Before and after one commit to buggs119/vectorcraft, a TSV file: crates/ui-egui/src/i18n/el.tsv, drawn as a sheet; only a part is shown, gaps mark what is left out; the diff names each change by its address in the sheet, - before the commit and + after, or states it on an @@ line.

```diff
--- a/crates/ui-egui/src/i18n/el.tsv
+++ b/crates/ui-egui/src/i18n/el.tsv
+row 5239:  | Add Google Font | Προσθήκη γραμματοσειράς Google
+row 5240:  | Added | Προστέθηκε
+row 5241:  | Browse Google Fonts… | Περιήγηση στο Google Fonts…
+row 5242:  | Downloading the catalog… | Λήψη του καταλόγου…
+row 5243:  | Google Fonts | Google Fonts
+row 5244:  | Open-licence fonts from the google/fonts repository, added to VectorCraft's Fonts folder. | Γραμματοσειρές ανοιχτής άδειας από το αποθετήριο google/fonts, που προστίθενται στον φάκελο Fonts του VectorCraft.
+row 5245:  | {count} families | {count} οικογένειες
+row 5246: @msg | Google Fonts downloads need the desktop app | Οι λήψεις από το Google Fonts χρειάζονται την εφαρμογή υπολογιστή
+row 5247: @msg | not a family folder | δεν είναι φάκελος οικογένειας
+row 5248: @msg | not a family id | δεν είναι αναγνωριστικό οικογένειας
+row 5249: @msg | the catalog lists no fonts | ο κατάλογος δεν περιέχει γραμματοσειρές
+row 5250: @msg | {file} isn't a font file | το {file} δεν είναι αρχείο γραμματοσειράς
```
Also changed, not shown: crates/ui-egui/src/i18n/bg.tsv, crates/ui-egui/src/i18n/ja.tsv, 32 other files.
----------------
Exercise directions> Lines with "egui": return each one from the data above.

Exercise answer>
Before and after one commit to buggs119/vectorcraft, a TSV file: crates/ui-egui/src/i18n/el.tsv, drawn as a sheet; only a part is shown, gaps mark what is left out; the diff names each change by its address in the sheet, - before the commit and + after, or states it on an @@ line.
--- a/crates/ui-egui/src/i18n/el.tsv
+++ b/crates/ui-egui/src/i18n/el.tsv
Also changed, not shown: crates/ui-egui/src/i18n/bg.tsv, crates/ui-egui/src/i18n/ja.tsv, 32 other files.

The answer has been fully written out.